### About this task
In the records, find every line with the word "defines" and copy it out.

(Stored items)
********

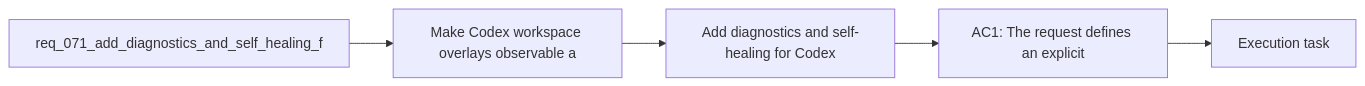
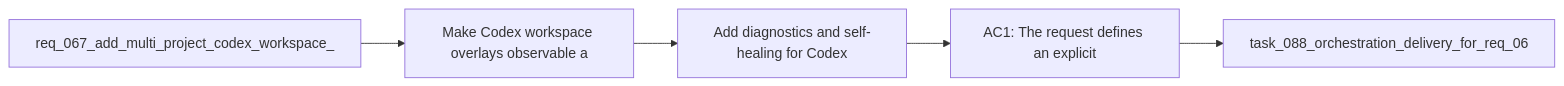
Before and after one commit to AlexAgo83/logics-manager: the diagram in logics/backlog/item_094_add_diagnostics_and_self_healing_for_codex_workspace_overlays.md, drawn with Mermaid. The commit also changed other lines of this file and 481 other files, not shown here.

````diff
--- a/logics/backlog/item_094_add_diagnostics_and_self_healing_for_codex_workspace_overlays.md
+++ b/logics/backlog/item_094_add_diagnostics_and_self_healing_for_codex_workspace_overlays.md
@@ -22,9 +22,9 @@
 ```mermaid
 %% logics-kind: backlog
 %% logics-signature: backlog|add-diagnostics-and-self-healing-for-cod|req-067-add-multi-project-codex-workspac|make-codex-workspace-overlays-observable|ac1-the-request-defines-an-explicit
 flowchart LR
-    Request[req_071_add_diagnostics_and_self_healing_f] --> Problem[Make Codex workspace overlays observable a]
+    Request[req_067_add_multi_project_codex_workspace_] --> Problem[Make Codex workspace overlays observable a]
     Problem --> Scope[Add diagnostics and self-healing for Codex]
     Scope --> Acceptance[AC1: The request defines an explicit]
-    Acceptance --> Tasks[Execution task]
+    Acceptance --> Tasks[task_088_orchestration_delivery_for_req_06]
 ```
````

********

### Solution
 %% logics-signature: backlog|add-diagnostics-and-self-healing-for-cod|req-067-add-multi-project-codex-workspac|make-codex-workspace-overlays-observable|ac1-the-request-defines-an-explicit
     Scope --> Acceptance[AC1: The request defines an explicit]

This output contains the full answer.